From The Anguish of Surrender: Japanese POWs of World War II, by Ulrich Straus (U. Washington Press, 2005), p. 199:
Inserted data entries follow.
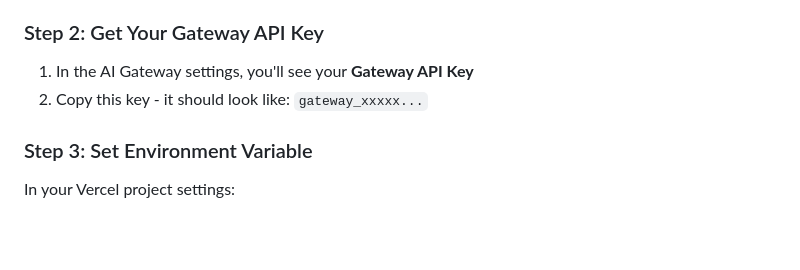
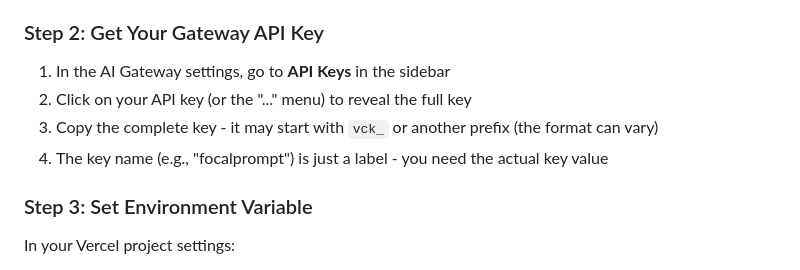
Before and after one commit to thomjenkins/focalprompt, a Markdown page: AI_GATEWAY_SETUP.md, the part around the change. GitHub-like rendering; blank space fills up the shorter version.

Commit message:
Update AI Gateway setup docs to clarify key format and how to get the full key

```diff
--- a/AI_GATEWAY_SETUP.md
+++ b/AI_GATEWAY_SETUP.md
@@ -15,8 +15,10 @@ If you see: `"The deployment could not be found on Vercel"` (404 error), it mean
 
 ### Step 2: Get Your Gateway API Key
 
-1. In the AI Gateway settings, you'll see your **Gateway API Key**
-2. Copy this key - it should look like: `gateway_xxxxx...`
+1. In the AI Gateway settings, go to **API Keys** in the sidebar
+2. Click on your API key (or the "..." menu) to reveal the full key
+3. Copy the complete key - it may start with `vck_` or another prefix (the format can vary)
+4. The key name (e.g., "focalprompt") is just a label - you need the actual key value
 
 ### Step 3: Set Environment Variable
 
```
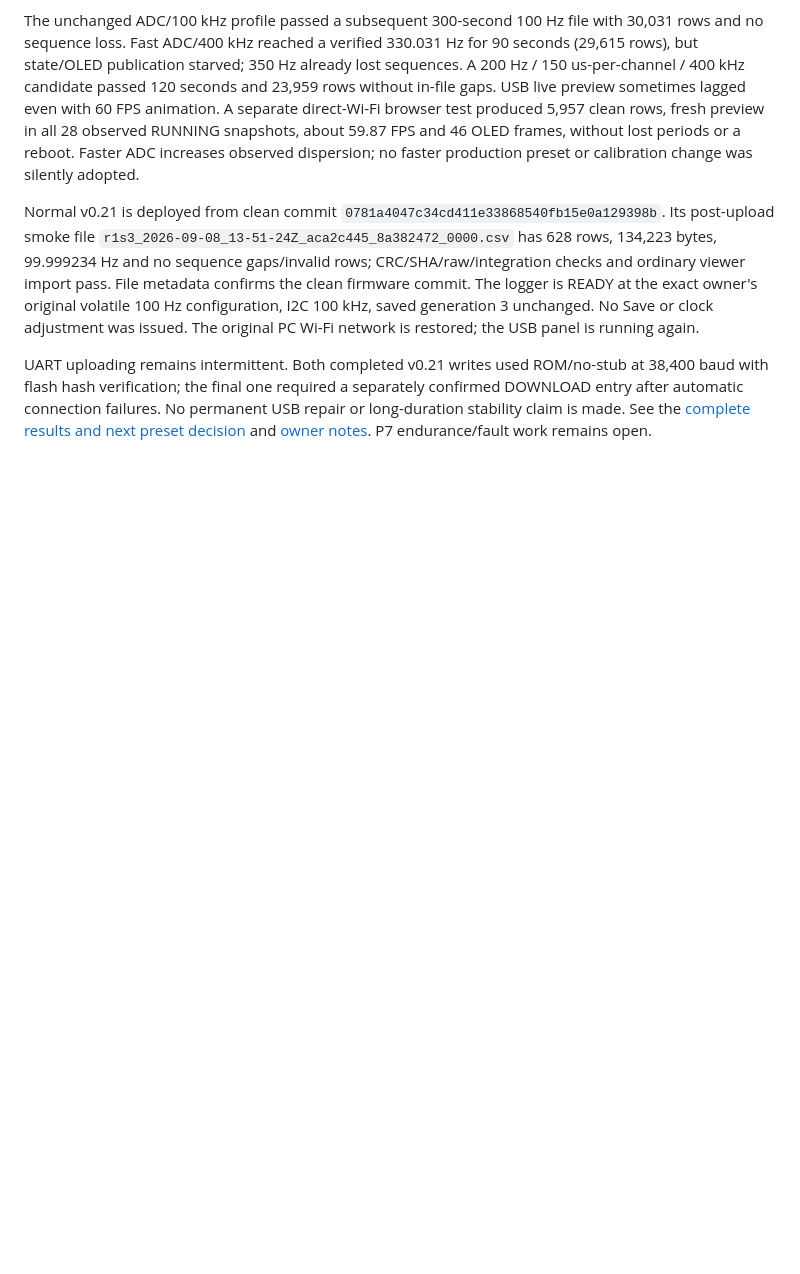
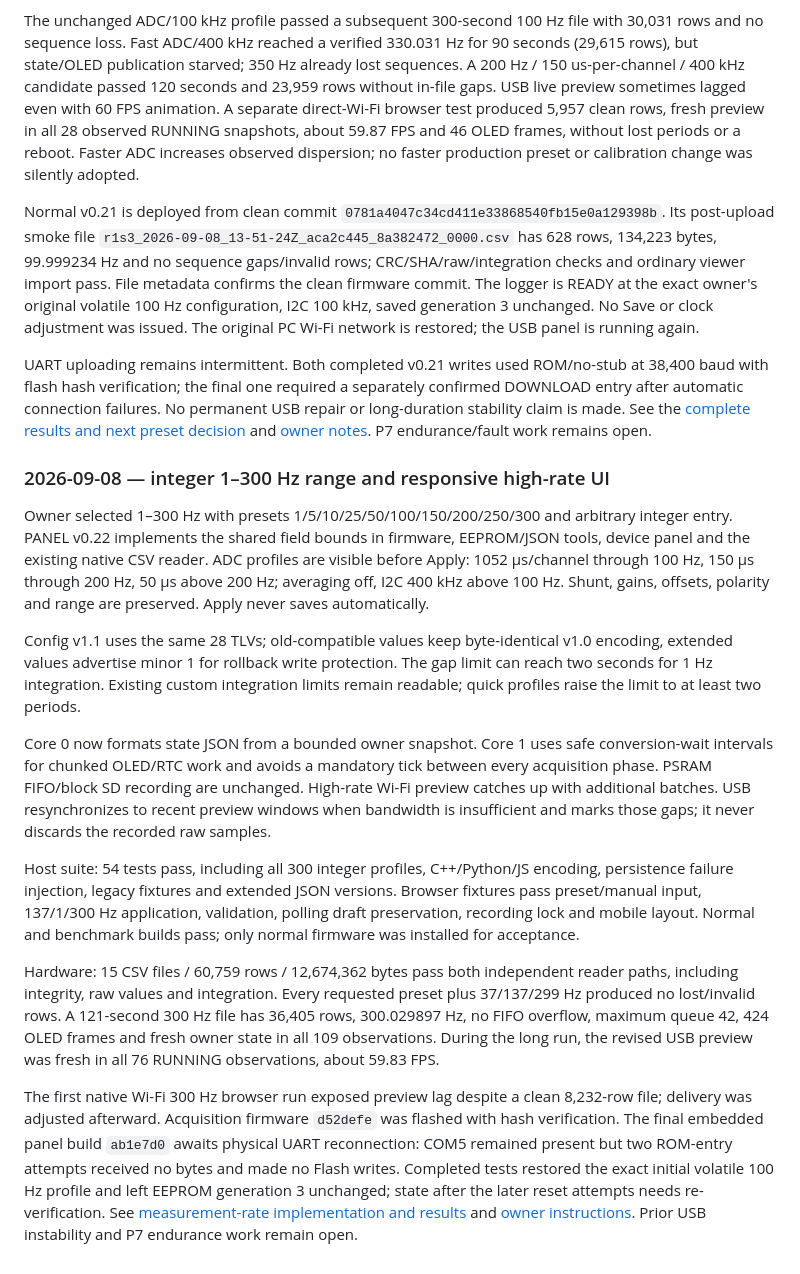
Before and after one commit to druzvv-hash/r1-s3-logger, a Markdown page: docs/R1_MIGRATION.md, the part around the change. Drawn GitHub-style; blank space fills up the shorter version.

```diff
--- a/docs/R1_MIGRATION.md
+++ b/docs/R1_MIGRATION.md
@@ -489,3 +489,48 @@ confirmed DOWNLOAD entry after automatic connection failures. No permanent USB
 repair or long-duration stability claim is made. See the
 [complete results and next preset decision](RATE_BENCHMARK.md) and
 [owner notes](uk/RATE_TESTS_2026-09-08.md). P7 endurance/fault work remains open.
+
+### 2026-09-08 — integer 1–300 Hz range and responsive high-rate UI
+
+Owner selected 1–300 Hz with presets 1/5/10/25/50/100/150/200/250/300 and arbitrary
+integer entry. PANEL v0.22 implements the shared field bounds in firmware,
+EEPROM/JSON tools, device panel and the existing native CSV reader. ADC profiles
+are visible before Apply: 1052 µs/channel through 100 Hz, 150 µs through 200 Hz,
+50 µs above 200 Hz; averaging off, I2C 400 kHz above 100 Hz. Shunt, gains, offsets,
+polarity and range are preserved. Apply never saves automatically.
+
+Config v1.1 uses the same 28 TLVs; old-compatible values keep byte-identical v1.0
+encoding, extended values advertise minor 1 for rollback write protection. The
+gap limit can reach two seconds for 1 Hz integration. Existing custom integration
+limits remain readable; quick profiles raise the limit to at least two periods.
+
+Core 0 now formats state JSON from a bounded owner snapshot. Core 1 uses safe
+conversion-wait intervals for chunked OLED/RTC work and avoids a mandatory tick
+between every acquisition phase. PSRAM FIFO/block SD recording are unchanged.
+High-rate Wi-Fi preview catches up with additional batches. USB resynchronizes
+to recent preview windows when bandwidth is insufficient and marks those gaps;
+it never discards the recorded raw samples.
+
+Host suite: 54 tests pass, including all 300 integer profiles, C++/Python/JS
+encoding, persistence failure injection, legacy fixtures and extended JSON
+versions. Browser fixtures pass preset/manual input, 137/1/300 Hz application,
+validation, polling draft preservation, recording lock and mobile layout. Normal
+and benchmark builds pass; only normal firmware was installed for acceptance.
+
+Hardware: 15 CSV files / 60,759 rows / 12,674,362 bytes pass both independent
+reader paths, including integrity, raw values and integration. Every requested
+preset plus 37/137/299 Hz produced no lost/invalid rows. A 121-second 300 Hz file
+has 36,405 rows, 300.029897 Hz, no FIFO overflow, maximum queue 42, 424 OLED frames
+and fresh owner state in all 109 observations. During the long run, the revised
+USB preview was fresh in all 76 RUNNING observations, about 59.83 FPS.
+
+The first native Wi-Fi 300 Hz browser run exposed preview lag despite a clean
+8,232-row file; delivery was adjusted afterward. Acquisition firmware `d52defe`
+was flashed with hash verification. The final embedded panel build `ab1e7d0`
+awaits physical UART reconnection: COM5 remained present but two ROM-entry
+attempts received no bytes and made no Flash writes. Completed tests restored
+the exact initial volatile 100 Hz profile and left EEPROM generation 3 unchanged;
+state after the later reset attempts needs re-verification. See
+[measurement-rate implementation and results](MEASUREMENT_RATES.md) and
+[owner instructions](uk/MEASUREMENT_RATES.md). Prior USB instability and P7
+endurance work remain open.
```
Also changed, not shown: docs/MEASUREMENT_RATES.md (+33 -0 lines).
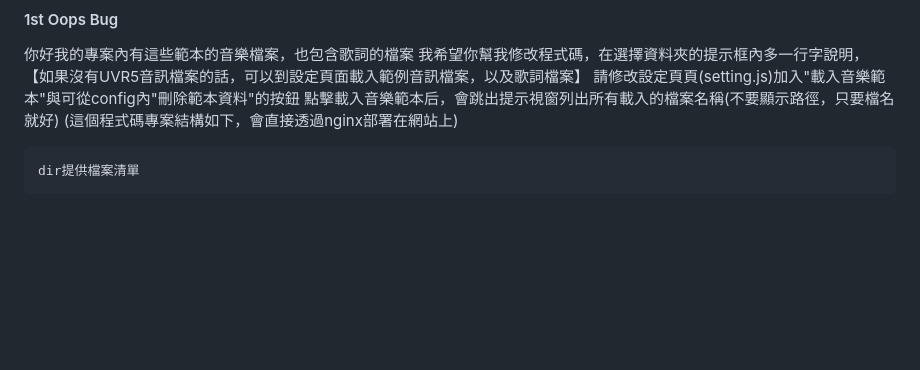
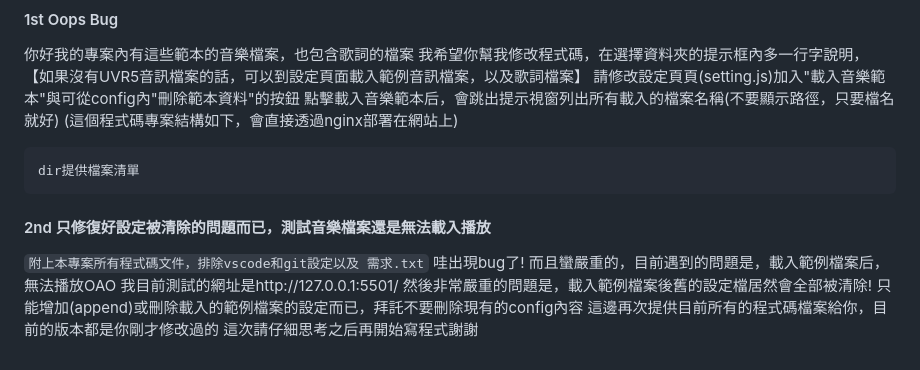
Before and after one commit to luckypig3400/MultiTracksMusicApp, a Markdown page: README.md, the part around the change. Rendered like a GitHub page; blank space fills up the shorter version.

Commit message:
doc: 補上修復舊設定被刪除的prompt

````diff
--- a/README.md
+++ b/README.md
@@ -203,3 +203,12 @@ Microsoft Windows [版本 10.0.26100.6899]
 ```cmd
 dir提供檔案清單
 ```
+
+#### 2nd 只修復好設定被清除的問題而已，測試音樂檔案還是無法載入播放
+`附上本專案所有程式碼文件，排除vscode和git設定以及 需求.txt`
+哇出現bug了! 而且蠻嚴重的，目前遇到的問題是，載入範例檔案后，無法播放OAO
+我目前測試的網址是http://127.0.0.1:5501/
+然後非常嚴重的問題是，載入範例檔案後舊的設定檔居然會全部被清除!
+只能增加(append)或刪除載入的範例檔案的設定而已，拜託不要刪除現有的config內容
+這邊再次提供目前所有的程式碼檔案給你，目前的版本都是你剛才修改過的
+這次請仔細思考之后再開始寫程式謝謝
````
Camp McCoy was unusual in that it initially held not only all ranks of the military up to field grade officers but also a sizable contingent of Japanese civilians. Except for the relatively minor incident recounted in the previous chapter, Camp McCoy tended to enjoy trouble-free relations with its POWs. According to a former civilian employee of the Japanese navy’s transportation division on Saipan, the civilian POWs constituted a solid bloc that was understandably opposed to the hotheads, whose suicidal intentions struck fear into the hearts of merchant seamen, businessmen, and journalists, among others. The civilians told the extremists that they would still have plenty of opportunities to kill themselves without involving the civilian element. When the hard-liners ultimately backed away from more confrontational tactics with the American guards and vented their frustration by beating up on the civilians, a larger group of civilians returned the favor a few days later.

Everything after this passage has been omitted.